Anyway he kindly let me know that he would ‘fold it in half’ before ‘popping it up there’, which I thought was nice.

He popped it up there and it was fine. I can’t feel it. It needs to stay in until I deliver the babies. The magic number is 28 weeks (when early babies have the best chance of survival), but I am determined to bake them until 37 weeks. Come on cervix, you can do it!! Especially now you have your arabin hard hat on!!

pessary 3

2 free hours in Amsterdam – in pictures

I’m in Amsterdam on a business trip.  I had a couple of hours spare this afternoon so what did I do? Well I…. ate chips, saw some tulips, checked out Nintjie (aka Miffy), blew some Euros on unnecessary but cute baby stuff and put my feet up for 10 minutes. I’m getting cankles by the way.

Tomorrow – Munich!

  
    
   

  

Gebärmutterhals!

….is the German word for ‘cervix’. I learned this in a Frankfurt hospital last night,  whilst waiting for a doctor to check if my ‘Gebärmutterhals’ was still ‘abgeschlossen’ (closed).

Yes, it has been another eventful 24 hours in pregnancy-land. Probably my own fault this time. TMI alert but I’ve been having rather a lot of watery discharge for the last few days. Nothing to worry about, I thought. Perhaps I’ll just email our obstetrician to let him know, I thought.
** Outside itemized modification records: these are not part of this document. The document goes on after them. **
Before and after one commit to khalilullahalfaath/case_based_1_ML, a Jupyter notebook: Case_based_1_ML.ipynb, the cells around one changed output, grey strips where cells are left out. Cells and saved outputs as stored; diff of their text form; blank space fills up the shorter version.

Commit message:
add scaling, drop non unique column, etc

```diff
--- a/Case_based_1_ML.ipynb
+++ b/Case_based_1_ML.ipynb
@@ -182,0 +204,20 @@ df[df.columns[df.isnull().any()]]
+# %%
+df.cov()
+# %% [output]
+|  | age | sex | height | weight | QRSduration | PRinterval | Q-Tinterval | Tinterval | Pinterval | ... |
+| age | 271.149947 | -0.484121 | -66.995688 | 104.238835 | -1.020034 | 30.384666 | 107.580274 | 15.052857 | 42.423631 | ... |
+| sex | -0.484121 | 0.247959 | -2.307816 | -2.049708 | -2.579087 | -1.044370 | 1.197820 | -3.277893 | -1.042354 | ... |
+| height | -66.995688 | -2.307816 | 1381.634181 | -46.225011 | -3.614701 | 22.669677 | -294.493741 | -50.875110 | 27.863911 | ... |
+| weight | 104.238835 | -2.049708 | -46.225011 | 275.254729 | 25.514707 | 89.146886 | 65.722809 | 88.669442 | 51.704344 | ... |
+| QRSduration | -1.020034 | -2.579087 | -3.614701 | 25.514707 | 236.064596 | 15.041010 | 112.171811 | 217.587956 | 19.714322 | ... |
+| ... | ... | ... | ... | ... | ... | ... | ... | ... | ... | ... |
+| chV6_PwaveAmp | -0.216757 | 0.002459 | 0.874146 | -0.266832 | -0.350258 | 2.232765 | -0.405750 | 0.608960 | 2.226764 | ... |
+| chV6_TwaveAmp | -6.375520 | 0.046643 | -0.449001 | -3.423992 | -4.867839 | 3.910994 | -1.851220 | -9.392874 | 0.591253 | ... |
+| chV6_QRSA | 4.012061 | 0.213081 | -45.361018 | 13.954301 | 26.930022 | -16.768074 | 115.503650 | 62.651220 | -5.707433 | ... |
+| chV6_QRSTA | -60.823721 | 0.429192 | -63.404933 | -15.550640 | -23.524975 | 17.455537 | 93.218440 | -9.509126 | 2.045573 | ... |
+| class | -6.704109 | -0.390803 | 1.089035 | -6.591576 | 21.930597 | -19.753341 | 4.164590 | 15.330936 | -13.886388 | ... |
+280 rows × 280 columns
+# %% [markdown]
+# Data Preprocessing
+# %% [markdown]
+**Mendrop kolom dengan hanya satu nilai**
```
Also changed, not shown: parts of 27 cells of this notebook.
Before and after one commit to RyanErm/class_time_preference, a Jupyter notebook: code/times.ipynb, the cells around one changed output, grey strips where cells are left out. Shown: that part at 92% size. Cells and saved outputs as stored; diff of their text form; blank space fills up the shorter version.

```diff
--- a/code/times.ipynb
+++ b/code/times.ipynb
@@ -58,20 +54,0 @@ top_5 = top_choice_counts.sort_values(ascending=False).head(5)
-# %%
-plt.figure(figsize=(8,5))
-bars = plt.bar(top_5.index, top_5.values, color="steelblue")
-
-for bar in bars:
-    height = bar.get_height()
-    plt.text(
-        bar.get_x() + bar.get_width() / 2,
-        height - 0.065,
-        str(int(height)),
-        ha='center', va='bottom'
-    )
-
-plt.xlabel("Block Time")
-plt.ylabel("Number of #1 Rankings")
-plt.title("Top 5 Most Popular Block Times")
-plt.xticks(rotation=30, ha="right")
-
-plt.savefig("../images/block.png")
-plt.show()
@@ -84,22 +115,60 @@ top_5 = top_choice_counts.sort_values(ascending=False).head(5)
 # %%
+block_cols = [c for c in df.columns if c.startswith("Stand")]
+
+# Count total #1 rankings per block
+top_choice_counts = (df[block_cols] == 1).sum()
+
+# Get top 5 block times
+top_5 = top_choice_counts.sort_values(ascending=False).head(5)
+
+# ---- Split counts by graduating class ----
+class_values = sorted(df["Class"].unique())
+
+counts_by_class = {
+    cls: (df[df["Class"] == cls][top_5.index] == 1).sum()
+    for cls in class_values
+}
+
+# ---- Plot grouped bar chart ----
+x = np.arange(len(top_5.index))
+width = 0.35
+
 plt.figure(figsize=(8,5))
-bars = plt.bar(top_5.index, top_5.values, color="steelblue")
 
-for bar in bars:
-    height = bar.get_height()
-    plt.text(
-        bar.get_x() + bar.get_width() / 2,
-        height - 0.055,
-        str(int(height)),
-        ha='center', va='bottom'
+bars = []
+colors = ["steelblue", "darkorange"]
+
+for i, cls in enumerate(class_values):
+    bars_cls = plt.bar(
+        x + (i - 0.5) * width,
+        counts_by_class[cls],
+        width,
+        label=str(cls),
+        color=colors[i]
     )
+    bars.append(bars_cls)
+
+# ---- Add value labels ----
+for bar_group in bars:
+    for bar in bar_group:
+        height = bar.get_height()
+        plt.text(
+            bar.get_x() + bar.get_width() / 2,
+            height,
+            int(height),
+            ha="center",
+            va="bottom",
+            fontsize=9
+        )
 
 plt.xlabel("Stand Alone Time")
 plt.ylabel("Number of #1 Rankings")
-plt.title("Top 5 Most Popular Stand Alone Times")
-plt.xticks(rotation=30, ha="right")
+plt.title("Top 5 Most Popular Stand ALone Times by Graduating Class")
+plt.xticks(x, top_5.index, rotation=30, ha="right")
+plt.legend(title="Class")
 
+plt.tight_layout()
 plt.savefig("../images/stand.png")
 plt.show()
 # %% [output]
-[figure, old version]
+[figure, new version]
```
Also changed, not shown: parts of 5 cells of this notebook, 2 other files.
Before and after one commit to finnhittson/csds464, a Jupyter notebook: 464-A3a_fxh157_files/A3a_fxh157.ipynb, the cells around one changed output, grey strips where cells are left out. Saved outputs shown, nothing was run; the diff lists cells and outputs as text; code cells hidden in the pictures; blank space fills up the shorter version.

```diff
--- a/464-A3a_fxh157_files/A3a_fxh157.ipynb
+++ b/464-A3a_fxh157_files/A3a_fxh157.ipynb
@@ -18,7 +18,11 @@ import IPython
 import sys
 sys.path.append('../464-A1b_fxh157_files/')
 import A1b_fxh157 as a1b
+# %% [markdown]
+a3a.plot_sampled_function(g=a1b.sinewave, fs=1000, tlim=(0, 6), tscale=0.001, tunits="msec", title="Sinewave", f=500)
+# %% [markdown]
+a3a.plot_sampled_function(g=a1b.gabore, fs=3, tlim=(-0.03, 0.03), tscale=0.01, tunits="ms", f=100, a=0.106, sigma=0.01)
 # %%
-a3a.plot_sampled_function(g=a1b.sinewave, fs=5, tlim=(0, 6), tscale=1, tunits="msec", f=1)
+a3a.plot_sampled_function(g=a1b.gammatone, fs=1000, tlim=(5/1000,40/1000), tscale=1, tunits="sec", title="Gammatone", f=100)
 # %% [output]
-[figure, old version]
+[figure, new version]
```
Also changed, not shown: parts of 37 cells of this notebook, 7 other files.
So I did just that – on a train en-route from Zurich to Frankfurt

Anyway I didn’t quite get the reaction I was hoping for. Mr K (our obstetrician) requested that I come to see him immediately. Eh? I told him I was in Germany. He requested that I go to a ObGyn clinic, in Germany, immediately. WTF? He was concerned that I might be leaking amniotic fluid. No messing.

Well, obviously I started to panic. This hadn’t even occurred to me and it had actually been going on for a few days. I thought I was doing a little ‘FYI’ email when in actual fact I probably should have got this checked out much earlier….and in London, not blimming Frankfurt. I panicked even more when a quick Google search revealed:

  • Most Frankfurt ObGyn clinics are only open in the morning (WHY? WHO KNOWS).
  • Leaking amniotic fluid is very bad.
  • My rudimentary German does not include gynecological terminology

Big shout out to  Felix at the Frankfurt Hilton check in desk. By the time I arrived at the hotel I was in a massive flap. This lovely 18 year old work experience kid made a few calls and managed to get hold of a gynecologist, who advised me (via him) to go to the hospital. It was somewhat awkward explaining to Felix what was going on (using words like discharge, vagina, examination, cervix and so on) but I didn’t care at that point.

Anyway fast forward 30 minutes and there I was at the hospital using my mediocre German (and Google translate tool) to explain to a nurse what was going on. Basically I needed a doctor to check if my ‘gebärmutterhals’ is’abgeschlossen’ ASAP. It wasn’t a great experience but we got there in the end. She was lovely, she stroked my hand throughout the ridiculous translation experience.

I had to lie down on a bed with my legs in the air whilst waiting for a doctor. Luckily – he spoke pretty good English (apart from calling my tights ‘trousers’ which I thought was quite cute, like ‘please take off your trousers’ when I wasn’t wearing any). He did a swab test, an examination and a quick ultrasound. Big relief – everything is fine. Totally, utterly, fine. Both babies swimming around in plenty of amniotic fluid. Nothing to worry about. Just good old, umm, ‘regular’ discharge then. He did say that my doctor was right to tell me to come to the hospital straight away.

So, the moral of this story is – please call or email your doctor straight away if you’d like to inform them of something. Don’t leave it three days. Don’t do it from a train in Germany. And never leave home without a crib sheet of gynecological terms in various languages, just in case.